Task to complete - All lines in the records that carry the string "uuid" are to be shown.

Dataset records
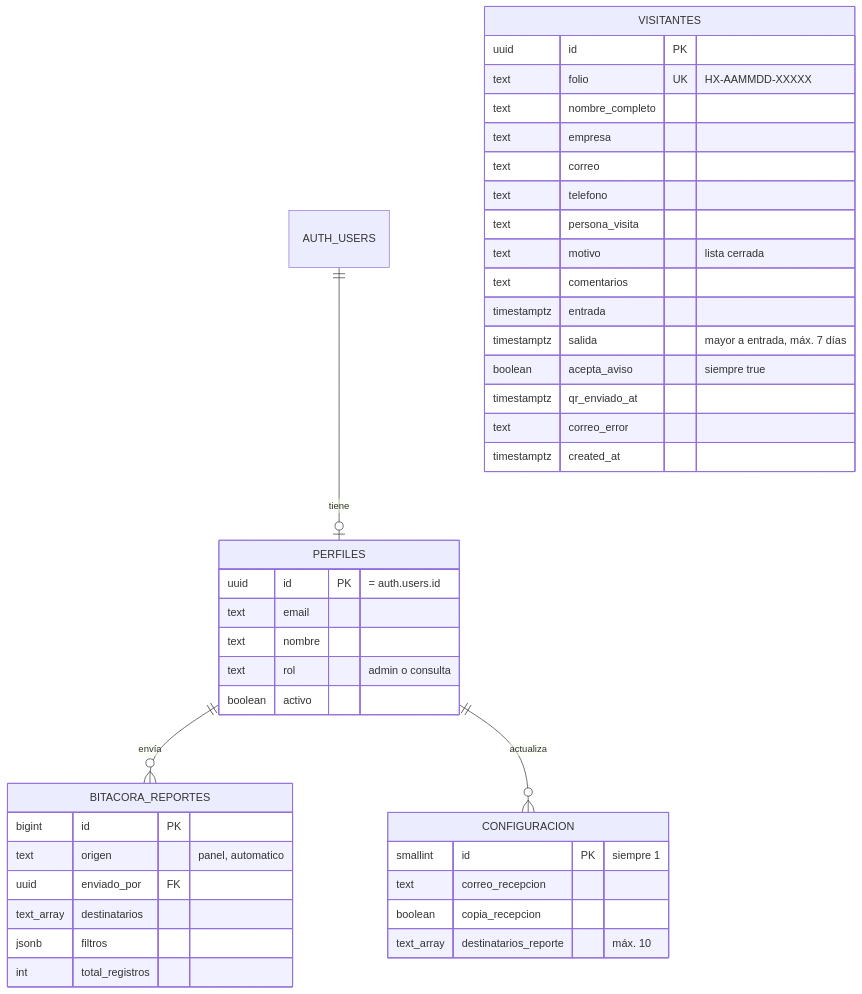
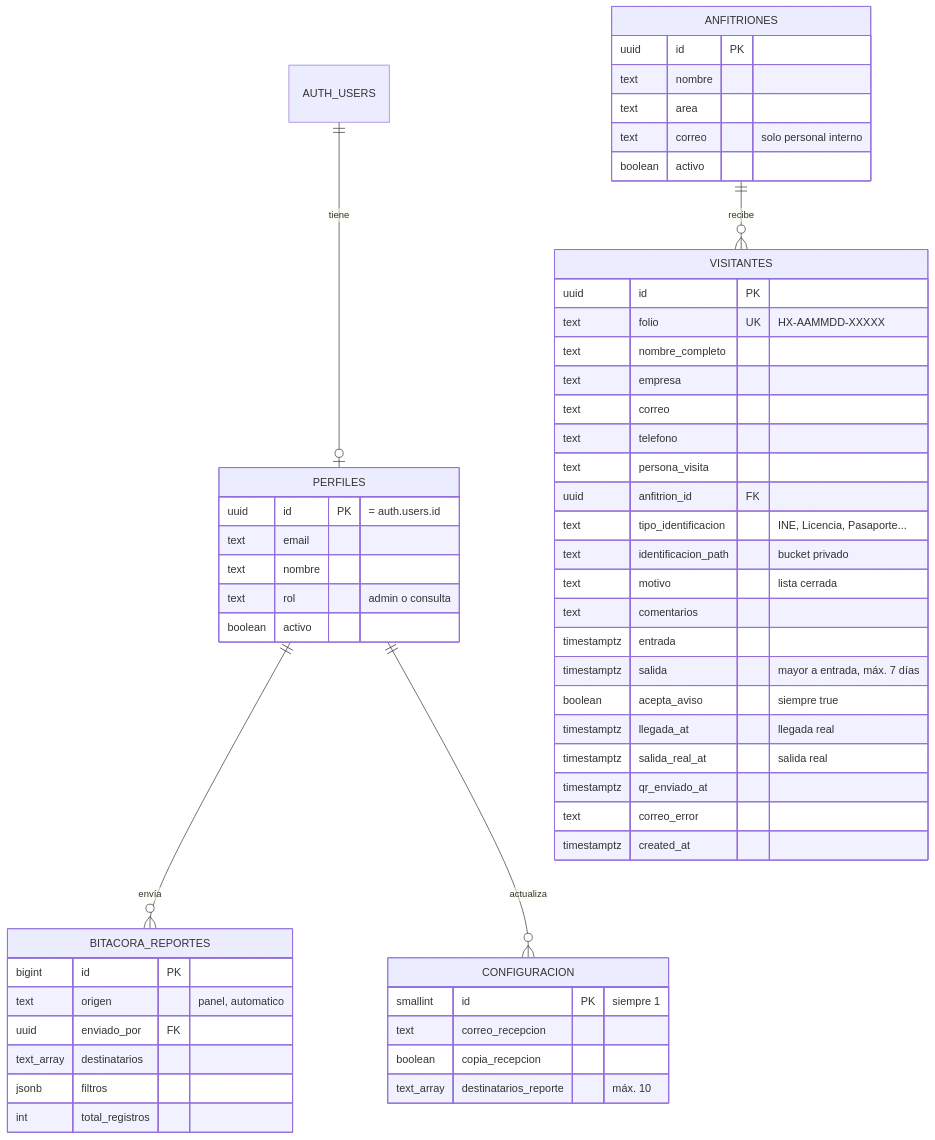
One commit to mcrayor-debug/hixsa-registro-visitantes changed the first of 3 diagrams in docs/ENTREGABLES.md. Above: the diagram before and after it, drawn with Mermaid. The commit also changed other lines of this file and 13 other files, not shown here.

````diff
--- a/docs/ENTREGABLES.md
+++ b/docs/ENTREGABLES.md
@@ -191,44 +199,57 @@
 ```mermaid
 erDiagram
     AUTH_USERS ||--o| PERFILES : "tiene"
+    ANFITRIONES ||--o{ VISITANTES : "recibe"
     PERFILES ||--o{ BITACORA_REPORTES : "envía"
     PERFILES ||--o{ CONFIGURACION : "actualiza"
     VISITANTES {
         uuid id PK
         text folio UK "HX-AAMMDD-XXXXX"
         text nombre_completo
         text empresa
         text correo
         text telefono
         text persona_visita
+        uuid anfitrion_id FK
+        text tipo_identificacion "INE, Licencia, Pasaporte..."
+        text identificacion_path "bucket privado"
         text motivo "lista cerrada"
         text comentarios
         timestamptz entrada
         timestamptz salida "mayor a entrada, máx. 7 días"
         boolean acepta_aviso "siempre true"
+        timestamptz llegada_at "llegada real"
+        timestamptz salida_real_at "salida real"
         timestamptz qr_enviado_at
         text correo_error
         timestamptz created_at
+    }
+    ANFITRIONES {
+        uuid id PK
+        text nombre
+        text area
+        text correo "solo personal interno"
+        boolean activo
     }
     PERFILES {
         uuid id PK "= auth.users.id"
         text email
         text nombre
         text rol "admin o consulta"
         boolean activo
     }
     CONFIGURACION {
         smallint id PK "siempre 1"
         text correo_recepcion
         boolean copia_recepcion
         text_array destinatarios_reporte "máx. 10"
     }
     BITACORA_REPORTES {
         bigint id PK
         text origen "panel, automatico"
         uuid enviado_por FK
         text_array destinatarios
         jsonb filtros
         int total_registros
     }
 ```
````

---

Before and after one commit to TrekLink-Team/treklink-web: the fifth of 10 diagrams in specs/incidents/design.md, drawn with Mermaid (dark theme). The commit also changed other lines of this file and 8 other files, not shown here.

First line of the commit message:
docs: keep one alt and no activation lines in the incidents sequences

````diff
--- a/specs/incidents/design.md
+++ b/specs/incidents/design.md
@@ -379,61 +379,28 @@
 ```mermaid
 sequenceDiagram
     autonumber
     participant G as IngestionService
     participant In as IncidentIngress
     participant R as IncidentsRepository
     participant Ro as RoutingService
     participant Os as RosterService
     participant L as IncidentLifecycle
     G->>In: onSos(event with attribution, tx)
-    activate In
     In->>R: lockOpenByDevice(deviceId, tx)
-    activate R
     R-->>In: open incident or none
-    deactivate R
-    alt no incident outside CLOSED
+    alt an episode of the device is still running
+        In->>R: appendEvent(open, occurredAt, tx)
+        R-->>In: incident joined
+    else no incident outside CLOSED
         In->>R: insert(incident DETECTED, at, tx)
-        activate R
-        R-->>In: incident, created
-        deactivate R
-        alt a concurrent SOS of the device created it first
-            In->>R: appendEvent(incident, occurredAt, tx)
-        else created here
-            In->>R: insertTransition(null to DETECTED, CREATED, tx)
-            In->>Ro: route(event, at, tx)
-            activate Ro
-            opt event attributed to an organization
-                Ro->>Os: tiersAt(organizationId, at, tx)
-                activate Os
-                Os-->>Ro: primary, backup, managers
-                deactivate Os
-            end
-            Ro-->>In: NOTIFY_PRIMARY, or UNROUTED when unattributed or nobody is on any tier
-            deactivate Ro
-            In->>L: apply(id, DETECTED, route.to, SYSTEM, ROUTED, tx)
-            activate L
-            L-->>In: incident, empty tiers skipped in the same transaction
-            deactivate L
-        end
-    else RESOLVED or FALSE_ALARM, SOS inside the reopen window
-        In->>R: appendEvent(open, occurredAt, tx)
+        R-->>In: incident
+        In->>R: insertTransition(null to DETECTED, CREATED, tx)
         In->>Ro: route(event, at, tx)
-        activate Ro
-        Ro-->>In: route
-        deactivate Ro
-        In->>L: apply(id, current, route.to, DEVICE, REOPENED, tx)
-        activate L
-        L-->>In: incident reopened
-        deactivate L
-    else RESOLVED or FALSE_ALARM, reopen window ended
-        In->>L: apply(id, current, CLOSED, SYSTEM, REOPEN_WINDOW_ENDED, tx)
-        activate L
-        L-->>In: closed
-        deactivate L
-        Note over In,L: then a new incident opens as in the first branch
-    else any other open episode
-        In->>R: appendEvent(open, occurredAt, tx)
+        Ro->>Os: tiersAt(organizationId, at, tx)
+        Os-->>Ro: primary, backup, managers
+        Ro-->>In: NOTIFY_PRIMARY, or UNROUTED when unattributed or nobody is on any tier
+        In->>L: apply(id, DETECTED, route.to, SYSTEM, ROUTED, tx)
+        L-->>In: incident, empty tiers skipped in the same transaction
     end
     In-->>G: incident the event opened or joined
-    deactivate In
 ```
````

...

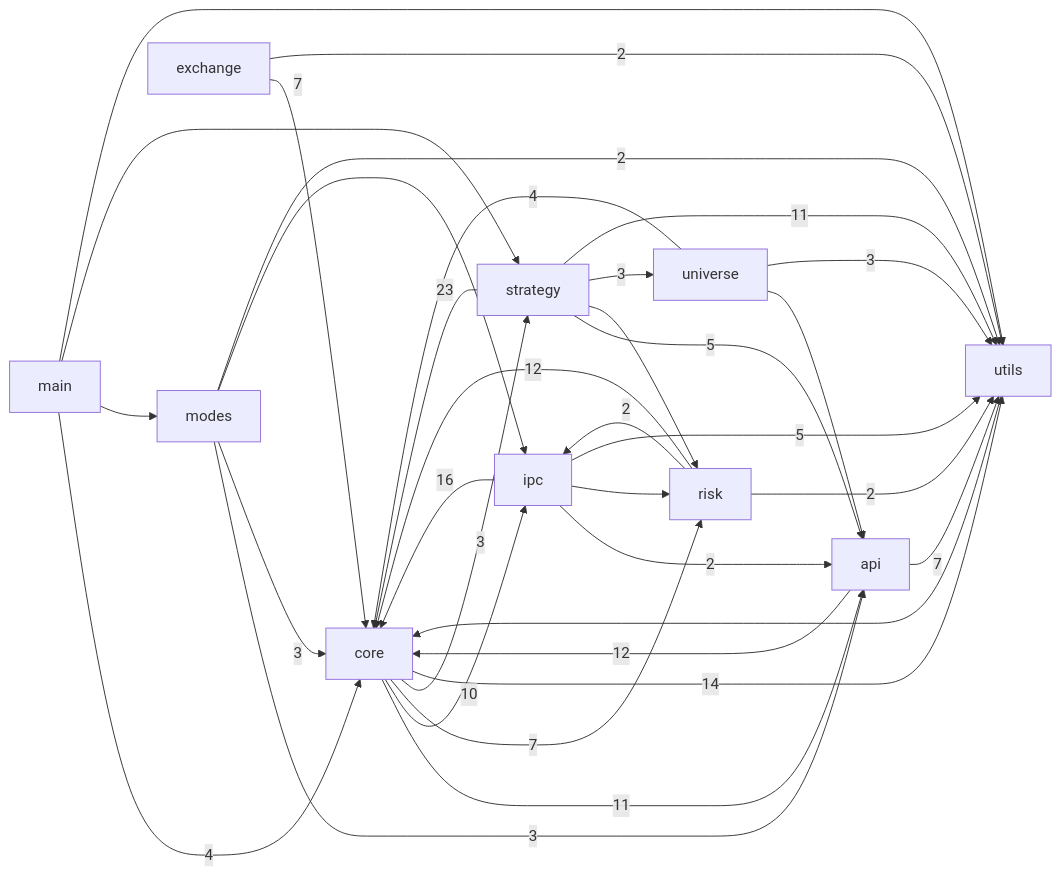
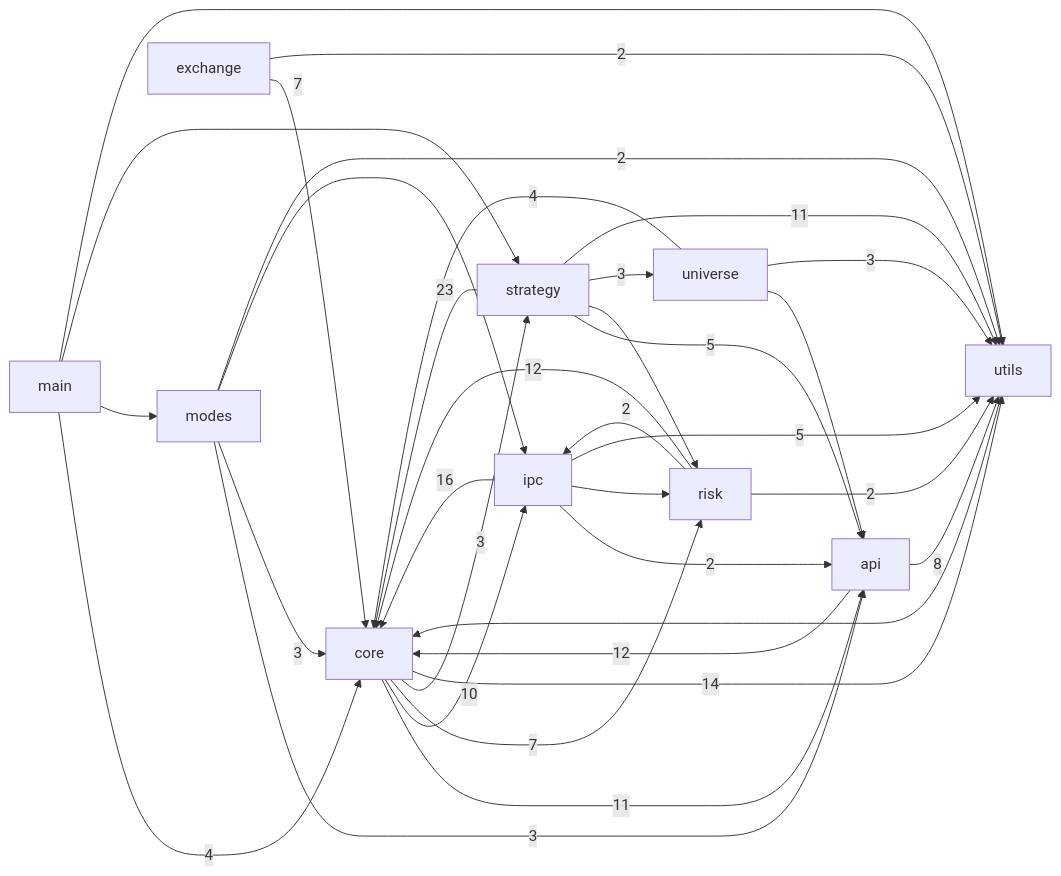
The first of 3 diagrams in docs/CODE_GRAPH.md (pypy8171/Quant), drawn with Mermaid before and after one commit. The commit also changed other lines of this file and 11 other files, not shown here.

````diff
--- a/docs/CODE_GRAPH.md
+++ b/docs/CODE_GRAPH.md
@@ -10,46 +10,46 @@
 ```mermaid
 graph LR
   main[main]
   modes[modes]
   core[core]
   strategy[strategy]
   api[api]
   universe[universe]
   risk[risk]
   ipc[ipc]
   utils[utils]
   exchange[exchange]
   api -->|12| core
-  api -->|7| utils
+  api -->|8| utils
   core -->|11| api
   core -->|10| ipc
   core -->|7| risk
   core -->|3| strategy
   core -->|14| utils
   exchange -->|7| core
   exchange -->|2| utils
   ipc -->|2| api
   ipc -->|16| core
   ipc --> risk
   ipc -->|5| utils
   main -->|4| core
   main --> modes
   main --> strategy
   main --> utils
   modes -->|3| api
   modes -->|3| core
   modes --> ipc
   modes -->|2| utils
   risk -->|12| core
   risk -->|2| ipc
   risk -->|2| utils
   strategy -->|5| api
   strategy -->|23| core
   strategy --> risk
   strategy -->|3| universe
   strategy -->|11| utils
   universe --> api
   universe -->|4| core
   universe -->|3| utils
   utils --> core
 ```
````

Answer below -
         uuid id PK
+        uuid anfitrion_id FK
+        uuid id PK
         uuid id PK "= auth.users.id"
         uuid enviado_por FK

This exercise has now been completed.